There is no doubt Phil Rickman is currently my favorite horror/thriller author, a title he shares with Peter Straub. I like his language and his style of storytelling, his settings and his characters, his ability in mixing tradition and modernity. His The Man in the Moss is one of my favorite horrors (and I will have to re-read it one of these nights) and I normally keep a few Rickman books in one of my emergency boxes, and when the moon is high and the nights are cold, I happily go looking for one of his chillers.Continue reading
While I go through the usual mix of frustration and bad mood that hits me when I have a new story (or a series of stories, really) growing, I am spending my nights reading The Chalice, a supernatural thriller by British author Phil Rickman.
I first discovered Rickman in the ’90s with the novel The Man in the Moss, and I had acquired his whole back catalog of standalone horrors a few months back.
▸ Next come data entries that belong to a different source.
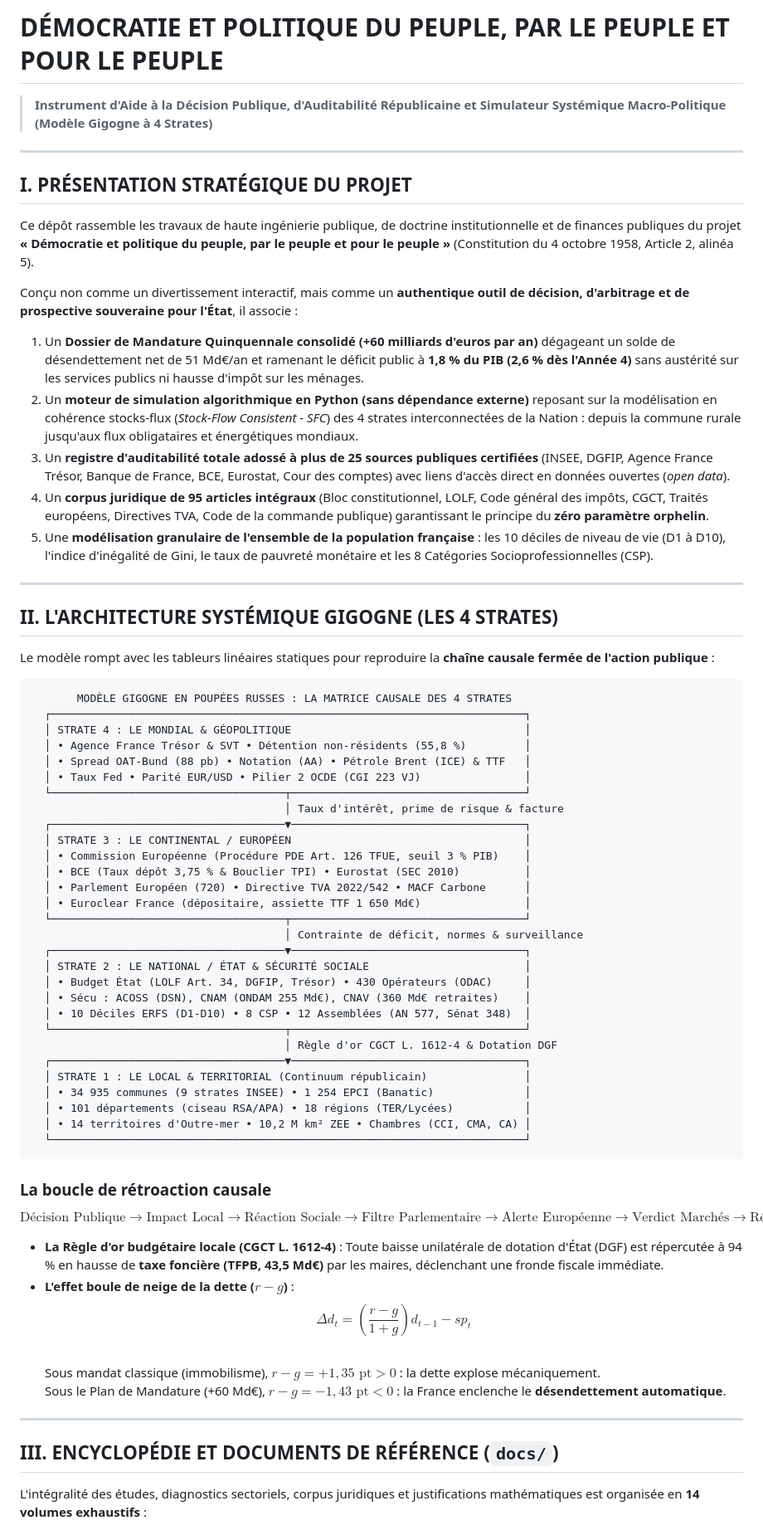
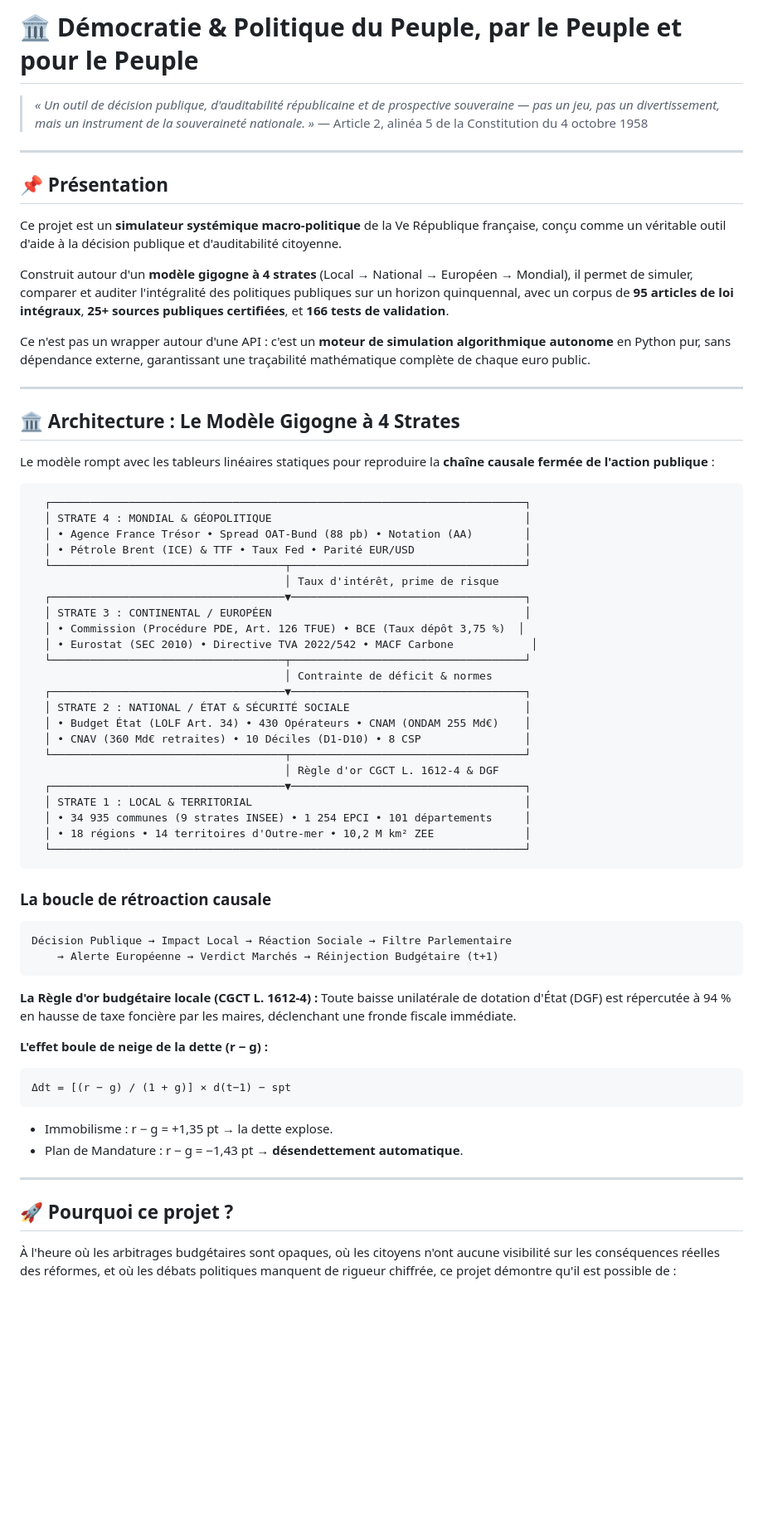
Before and after one commit to thejmimiia-code/D-mocratie-et-politique-du-peuple-pour-le-peuple-par-le-peuple, a Markdown page: README.md, the part around one of its changes. Shown at 83% size. GitHub-like rendering; blank space fills up the shorter version.

````diff
--- a/README.md
+++ b/README.md
@@ -1,69 +1,69 @@
-# DÉMOCRATIE ET POLITIQUE DU PEUPLE, PAR LE PEUPLE ET POUR LE PEUPLE
-> **Instrument d'Aide à la Décision Publique, d'Auditabilité Républicaine et Simulateur Systémique Macro-Politique (Modèle Gigogne à 4 Strates)**
+# 🏛️ Démocratie & Politique du Peuple, par le Peuple et pour le Peuple
+
+> *« Un outil de décision publique, d'auditabilité républicaine et de prospective souveraine — pas un jeu, pas un divertissement, mais un instrument de la souveraineté nationale. »*
+> — Article 2, alinéa 5 de la Constitution du 4 octobre 1958
 
 ---
 
-## I. PRÉSENTATION STRATÉGIQUE DU PROJET
+## 📌 Présentation
 
-Ce dépôt rassemble les travaux de haute ingénierie publique, de doctrine institutionnelle et de finances publiques du projet **« Démocratie et politique du peuple, par le peuple et pour le peuple »** (Constitution du 4 octobre 1958, Article 2, alinéa 5).
+Ce projet est un **simulateur systémique macro-politique** de la Ve République française, conçu comme un véritable outil d'aide à la décision publique et d'auditabilité citoyenne.
 
-Conçu non comme un divertissement interactif, mais comme un **authentique outil de décision, d'arbitrage et de prospective souveraine pour l'État**, il associe :
-1. Un **Dossier de Mandature Quinquennale consolidé (+60 milliards d'euros par an)** dégageant un solde de désendettement net de 51 Md€/an et ramenant le déficit public à **1,8 % du PIB (2,6 % dès l'Année 4)** sans austérité sur les services publics ni hausse d'impôt sur les ménages.
-2. Un **moteur de simulation algorithmique en Python (sans dépendance externe)** reposant sur la modélisation en cohérence stocks-flux (*Stock-Flow Consistent - SFC*) des 4 strates interconnectées de la Nation : depuis la commune rurale jusqu'aux flux obligataires et énergétiques mondiaux.
-3. Un **registre d'auditabilité totale adossé à plus de 25 sources publiques certifiées** (INSEE, DGFIP, Agence France Trésor, Banque de France, BCE, Eurostat, Cour des comptes) avec liens d'accès direct en données ouvertes (*open data*).
-4. Un **corpus juridique de 95 articles intégraux** (Bloc constitutionnel, LOLF, Code général des impôts, CGCT, Traités européens, Directives TVA, Code de la commande publique) garantissant le principe du **zéro paramètre orphelin**.
-5. Une **modélisation granulaire de l'ensemble de la population française** : les 10 déciles de niveau de vie (D1 à D10), l'indice d'inégalité de Gini, le taux de pauvreté monétaire et les 8 Catégories Socioprofessionnelles (CSP).
+Construit autour d'un **modèle gigogne à 4 strates** (Local → National → Européen → Mondial), il permet de simuler, comparer et auditer l'intégralité des politiques publiques sur un horizon quinquennal, avec un corpus de **95 articles de loi intégraux**, **25+ sources publiques certifiées**, et **166 tests de validation**.
+
+Ce n'est pas un wrapper autour d'une API : c'est un **moteur de simulation algorithmique autonome** en Python pur, sans dépendance externe, garantissant une traçabilité mathématique complète de chaque euro public.
 
 ---
 
-## II. L'ARCHITECTURE SYSTÉMIQUE GIGOGNE (LES 4 STRATES)
+## 🏛️ Architecture : Le Modèle Gigogne à 4 Strates
 
 Le modèle rompt avec les tableurs linéaires statiques pour reproduire la **chaîne causale fermée de l'action publique** :
 
 ```
-       MODÈLE GIGOGNE EN POUPÉES RUSSES : LA MATRICE CAUSALE DES 4 STRATES
   ┌─────────────────────────────────────────────────────────────────────────┐
-  │ STRATE 4 : LE MONDIAL & GÉOPOLITIQUE                                    │
-  │ • Agence France Trésor & SVT • Détention non-résidents (55,8 %)         │
-  │ • Spread OAT-Bund (88 pb) • Notation (AA) • Pétrole Brent (ICE) & TTF   │
-  │ • Taux Fed • Parité EUR/USD • Pilier 2 OCDE (CGI 223 VJ)                │
+  │ STRATE 4 : MONDIAL & GÉOPOLITIQUE                                       │
+  │ • Agence France Trésor • Spread OAT-Bund (88 pb) • Notation (AA)        │
+  │ • Pétrole Brent (ICE) & TTF • Taux Fed • Parité EUR/USD                 │
   └────────────────────────────────────┬────────────────────────────────────┘
-                                       │ Taux d'intérêt, prime de risque & facture
+                                       │ Taux d'intérêt, prime de risque
   ┌────────────────────────────────────▼────────────────────────────────────┐
-  │ STRATE 3 : LE CONTINENTAL / EUROPÉEN                                    │
-  │ • Commission Européenne (Procédure PDE Art. 126 TFUE, seuil 3 % PIB)    │
-  │ • BCE (Taux dépôt 3,75 % & Bouclier TPI) • Eurostat (SEC 2010)          │
-  │ • Parlement Européen (720) • Directive TVA 2022/542 • MACF Carbone      │
-  │ • Euroclear France (dépositaire, assiette TTF 1 650 Md€)                │
+  │ STRATE 3 : CONTINENTAL / EUROPÉEN                                       │
+  │ • Commission (Procédure PDE, Art. 126 TFUE) • BCE (Taux dépôt 3,75 %)  │
+  │ • Eurostat (SEC 2010) • Directive TVA 2022/542 • MACF Carbone            │
   └────────────────────────────────────┬────────────────────────────────────┘
-                                       │ Contrainte de déficit, normes & surveillance
+                                       │ Contrainte de déficit & normes
   ┌────────────────────────────────────▼────────────────────────────────────┐
-  │ STRATE 2 : LE NATIONAL / ÉTAT & SÉCURITÉ SOCIALE                        │
-  │ • Budget État (LOLF Art. 34, DGFIP, Trésor) • 430 Opérateurs (ODAC)     │
-  │ • Sécu : ACOSS (DSN), CNAM (ONDAM 255 Md€), CNAV (360 Md€ retraites)    │
-  │ • 10 Déciles ERFS (D1-D10) • 8 CSP • 12 Assemblées (AN 577, Sénat 348)  │
+  │ STRATE 2 : NATIONAL / ÉTAT & SÉCURITÉ SOCIALE                           │
+  │ • Budget État (LOLF Art. 34) • 430 Opérateurs • CNAM (ONDAM 255 Md€)    │
+  │ • CNAV (360 Md€ retraites) • 10 Déciles (D1-D10) • 8 CSP                │
   └────────────────────────────────────┬────────────────────────────────────┘
-                                       │ Règle d'or CGCT L. 1612-4 & Dotation DGF
+                                       │ Règle d'or CGCT L. 1612-4 & DGF
   ┌────────────────────────────────────▼────────────────────────────────────┐
-  │ STRATE 1 : LE LOCAL & TERRITORIAL (Continuum républicain)               │
-  │ • 34 935 communes (9 strates INSEE) • 1 254 EPCI (Banatic)              │
-  │ • 101 départements (ciseau RSA/APA) • 18 régions (TER/Lycées)           │
-  │ • 14 territoires d'Outre-mer • 10,2 M km² ZEE • Chambres (CCI, CMA, CA) │
+  │ STRATE 1 : LOCAL & TERRITORIAL                                          │
+  │ • 34 935 communes (9 strates INSEE) • 1 254 EPCI • 101 départements     │
+  │ • 18 régions • 14 territoires d'Outre-mer • 10,2 M km² ZEE              │
   └─────────────────────────────────────────────────────────────────────────┘
 ```
 
 ### La boucle de rétroaction causale
-$$\text{Décision Publique} \longrightarrow \text{Impact Local} \longrightarrow \text{Réaction Sociale} \longrightarrow \text{Filtre Parlementaire} \longrightarrow \text{Alerte Européenne} \longrightarrow \text{Verdict Marchés} \longrightarrow \text{Réinjection Budgétaire } t+1$$
 
-* **La Règle d'or budgétaire locale (CGCT L. 1612-4)** : Toute baisse unilatérale de dotation d'État (DGF) est répercutée à 94 % en hausse de **taxe foncière (TFPB, 43,5 Md€)** par les maires, déclenchant une fronde fiscale immédiate.
-* **L'effet boule de neige de la dette ($r - g$)** :
-  $$\Delta d_t = \left(\frac{r - g}{1 + g}\right) d_{t-1} - sp_t$$
-  Sous mandat classique (immobilisme), $r - g = +1,35\text{ pt} > 0$ : la dette explose mécaniquement.
-  Sous le Plan de Mandature (+60 Md€), $r - g = -1,43\text{ pt} < 0$ : la France enclenche le **désendettement automatique**.
+```
+Décision Publique → Impact Local → Réaction Sociale → Filtre Parlementaire
+    → Alerte Européenne → Verdict Marchés → Réinjection Budgétaire (t+1)
+```
+
+**La Règle d'or budgétaire locale (CGCT L. 1612-4) :** Toute baisse unilatérale de dotation d'État (DGF) est répercutée à 94 % en hausse de taxe foncière par les maires, déclenchant une fronde fiscale immédiate.
+
+**L'effet boule de neige de la dette (r − g) :**
+```
+Δdt = [(r − g) / (1 + g)] × d(t−1) − spt
+```
+- Immobilisme : r − g = +1,35 pt → la dette explose.
+- Plan de Mandature : r − g = −1,43 pt → **désendettement automatique**.
 
 ---
 
-## III. ENCYCLOPÉDIE ET DOCUMENTS DE RÉFÉRENCE (`docs/`)
+## 🚀 Pourquoi ce projet ?
 
-L'intégralité des études, diagnostics sectoriels, corpus juridiques et justifications mathématiques est organisée en **14 volumes exhaustifs** :
+À l'heure où les arbitrages budgétaires sont opaques, où les citoyens n'ont aucune visibilité sur les conséquences réelles des réformes, et où les débats politiques manquent de rigueur chiffrée, ce projet démontre qu'il est possible de :
 
````
Also changed, not shown: other parts of README.md (+165 -79 lines).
Rickman can be classified, probably, as folk horror, and he’s very good – tight, twisting plots, interesting characters, and a strong sense of place.
The Chalice is set in Glastonbury, the alternative spirituality capital of the UK, and hinges on a number of local legends and historical characters. It is a fun read, and it also struck a strange chord.Continue reading
Phil Rickman is an English author with a background in music and a deep knowledge of the traditions, legends and atmospheres of that region of the British Isles straddling the England-Wales border.
In this territory Rickman has set his series of novels focused on the Anglican exorcist Merrily Watkins, mixing detective fiction with a supernatural that is more hinted at than made explicit. In this Rickman is admirable author in his ability to intercept two sectors of the public – that of horror and that of the British-style mystery (not necessarily a cozy), which are usually considered to be mutually exclusive.
Rickman is also the author of a series of mystery novels set in Elizabethan England and featuring Dr John Dee and the Earl of Essex as a team of sui generis, sort-of-X-files investigators.
At the same time, Rickman produced a number of stand-alone novels, more frankly horrific and generally ascribable to that typically British genre of “folk horror” or “rural horror” that is going through a renaissance in these last years1.
December belongs to this batch of stand-alone books. I originally reviewed it last year, for an Italian magazine – a friend borrowed me her copy, and I was able to meet the publisher’s expectations. I recently bought the book (together with four other stand-alone Rickman books), and here goes my review – suitably expanded and updated. Continue reading
Yesterday we had a little celebration, because yesterday my brother got his Nanodegree as an Android Software Developer, a professional certificate he’d been working on now for two years thanks to a Google scholarship he was awarded.
It was hard work, and there were a lot of frustrating moments because we live at the edge of the map, and there were often some very silly hang-ups; for instance, yesterday my brother had problems actually getting his certificate because the delivery system required a photo of his digital ID Card, but hereabouts we are still routinely issued with a non-digital, paper ID card. You can see how crazy it is.
I am very proud of my kid brother’s achievement, and I hope this new professional qualification will give him a ticket out of Astigianistan.
Anyway, we had a celebration (we also plan a night out and a dinner, but that’s yet to come), and I ended up splurging on some books, and as it usually happens, I bought more books for myself that I did for the guy that was the one being celebrated.
So here’s a quick overview of my unexpected book haul, that doubles as a collection of recommendations. Continue reading